§ **WHAT IS NEEDED**: Looking at the records below, say how many lines contain "QLabel". Nothing else belongs in the answer.

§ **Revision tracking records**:

^^^^^^^^

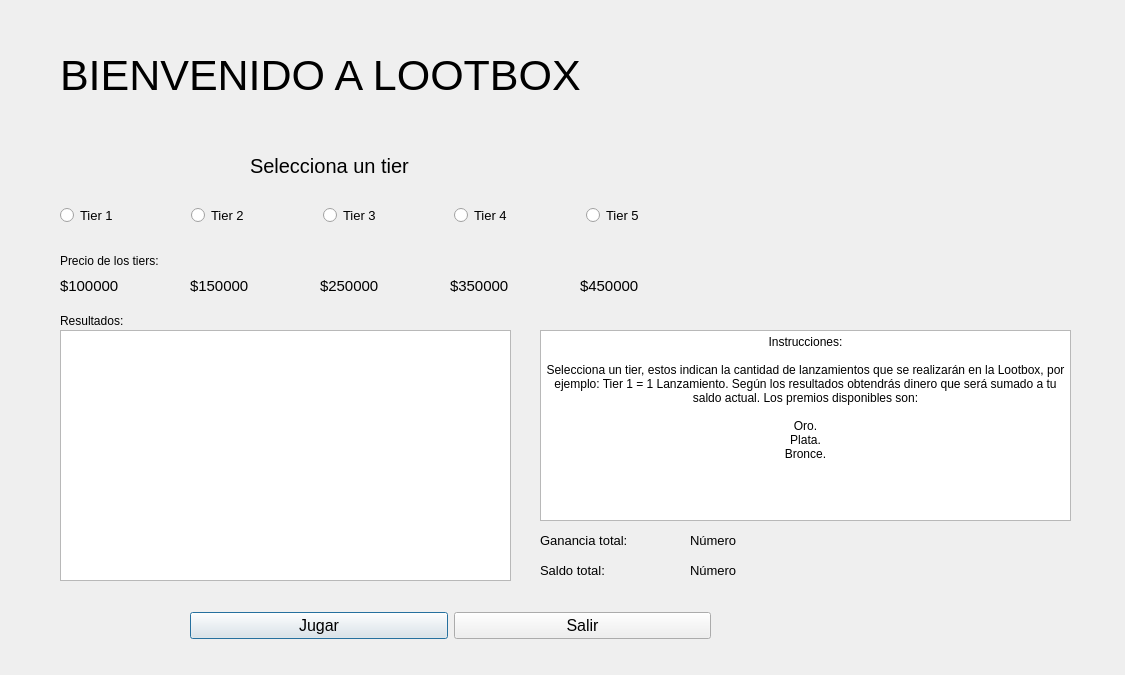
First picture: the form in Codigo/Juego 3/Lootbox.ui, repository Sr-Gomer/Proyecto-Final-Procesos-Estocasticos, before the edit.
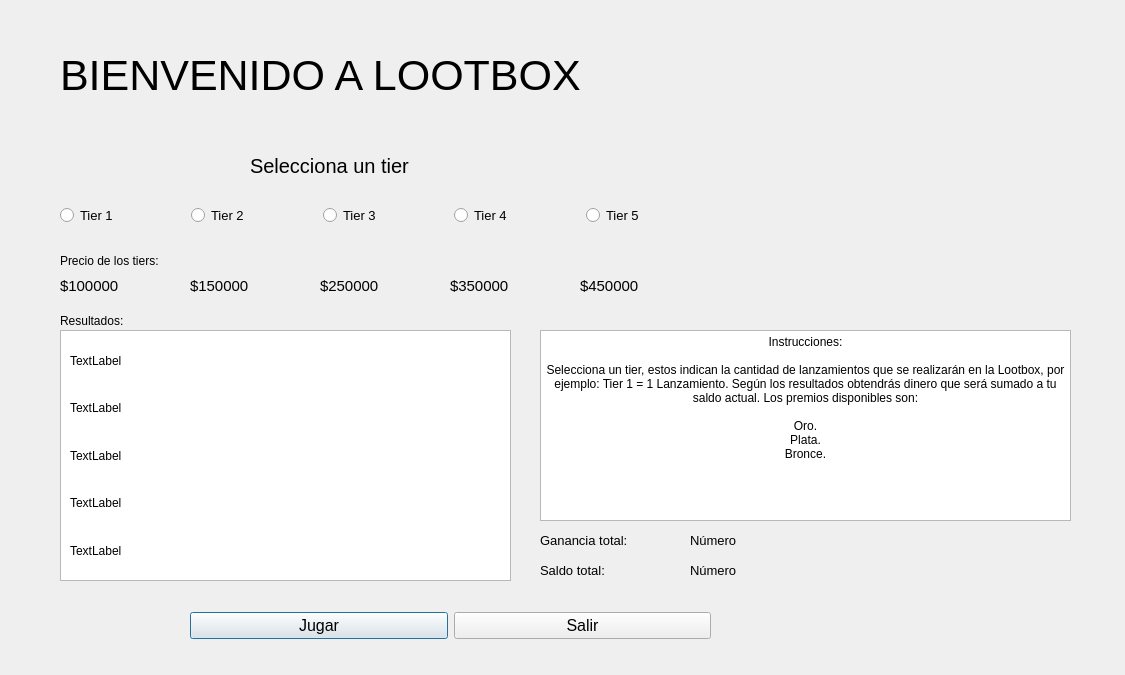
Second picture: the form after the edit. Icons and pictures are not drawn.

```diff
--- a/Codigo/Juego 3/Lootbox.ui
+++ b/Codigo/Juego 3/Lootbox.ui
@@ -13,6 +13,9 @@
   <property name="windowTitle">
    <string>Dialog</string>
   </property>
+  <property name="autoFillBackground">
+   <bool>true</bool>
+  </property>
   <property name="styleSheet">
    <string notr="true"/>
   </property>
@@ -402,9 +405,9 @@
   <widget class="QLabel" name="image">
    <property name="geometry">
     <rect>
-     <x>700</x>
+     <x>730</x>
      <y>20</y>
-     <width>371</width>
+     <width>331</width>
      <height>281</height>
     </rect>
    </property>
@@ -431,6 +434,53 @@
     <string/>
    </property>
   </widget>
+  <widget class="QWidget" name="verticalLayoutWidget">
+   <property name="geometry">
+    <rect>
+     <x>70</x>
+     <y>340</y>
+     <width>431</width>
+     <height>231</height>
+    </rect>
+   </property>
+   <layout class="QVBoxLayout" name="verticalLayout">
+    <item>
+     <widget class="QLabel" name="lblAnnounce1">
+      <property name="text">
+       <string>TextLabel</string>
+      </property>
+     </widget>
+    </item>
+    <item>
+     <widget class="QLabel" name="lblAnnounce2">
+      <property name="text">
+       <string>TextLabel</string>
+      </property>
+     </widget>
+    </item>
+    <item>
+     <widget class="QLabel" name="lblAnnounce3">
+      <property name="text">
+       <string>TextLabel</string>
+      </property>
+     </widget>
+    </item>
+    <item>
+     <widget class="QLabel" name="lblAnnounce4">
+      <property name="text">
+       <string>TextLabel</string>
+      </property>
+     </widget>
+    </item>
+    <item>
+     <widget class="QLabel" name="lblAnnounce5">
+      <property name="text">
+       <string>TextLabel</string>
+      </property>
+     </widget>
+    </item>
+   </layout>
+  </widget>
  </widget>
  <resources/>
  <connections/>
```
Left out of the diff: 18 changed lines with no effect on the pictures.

^^^^^^^^

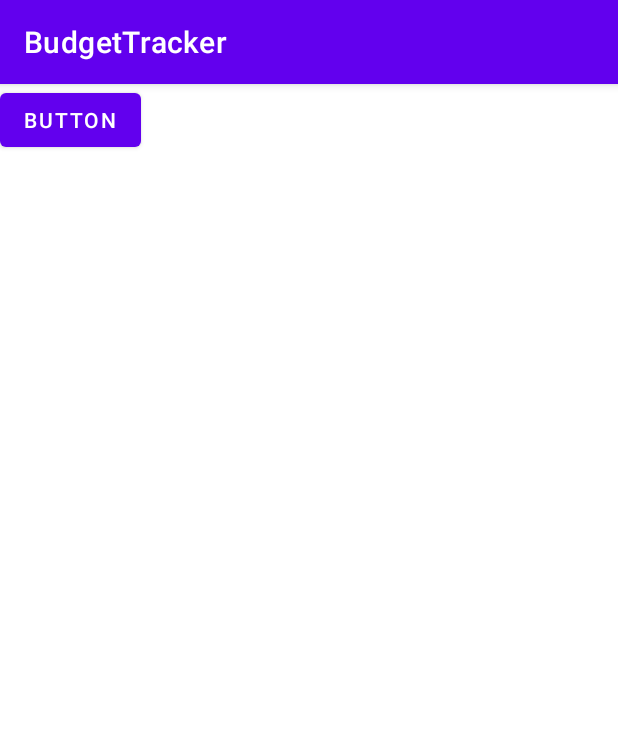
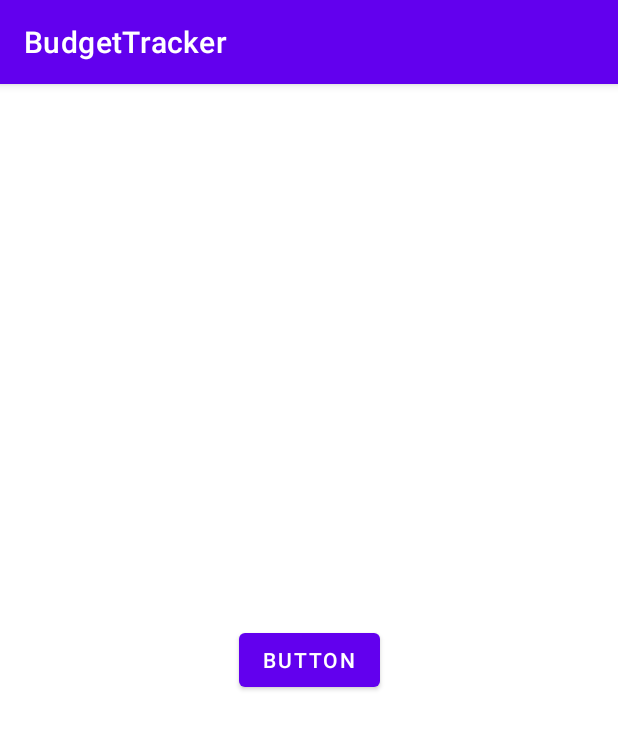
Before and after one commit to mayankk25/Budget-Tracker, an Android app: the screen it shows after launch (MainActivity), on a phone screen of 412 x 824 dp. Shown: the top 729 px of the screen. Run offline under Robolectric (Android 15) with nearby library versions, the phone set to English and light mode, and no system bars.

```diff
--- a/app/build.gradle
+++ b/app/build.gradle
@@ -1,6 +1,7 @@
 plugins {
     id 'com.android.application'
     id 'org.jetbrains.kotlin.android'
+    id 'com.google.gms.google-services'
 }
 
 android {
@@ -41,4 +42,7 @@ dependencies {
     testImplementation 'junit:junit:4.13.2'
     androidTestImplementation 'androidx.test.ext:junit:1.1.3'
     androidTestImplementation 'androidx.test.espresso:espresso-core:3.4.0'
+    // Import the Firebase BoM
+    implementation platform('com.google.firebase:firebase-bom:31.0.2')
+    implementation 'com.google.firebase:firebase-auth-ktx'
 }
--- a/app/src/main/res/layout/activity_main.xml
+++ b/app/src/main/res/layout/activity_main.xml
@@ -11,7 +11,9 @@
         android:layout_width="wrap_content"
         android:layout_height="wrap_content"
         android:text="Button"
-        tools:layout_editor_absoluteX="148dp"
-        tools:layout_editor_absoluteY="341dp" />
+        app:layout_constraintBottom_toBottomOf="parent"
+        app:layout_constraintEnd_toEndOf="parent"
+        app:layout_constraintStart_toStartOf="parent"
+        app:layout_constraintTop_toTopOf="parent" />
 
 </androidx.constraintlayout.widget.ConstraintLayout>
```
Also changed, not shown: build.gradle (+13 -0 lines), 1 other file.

^^^^^^^^

§ **COMPLETED EXERCISE**: 6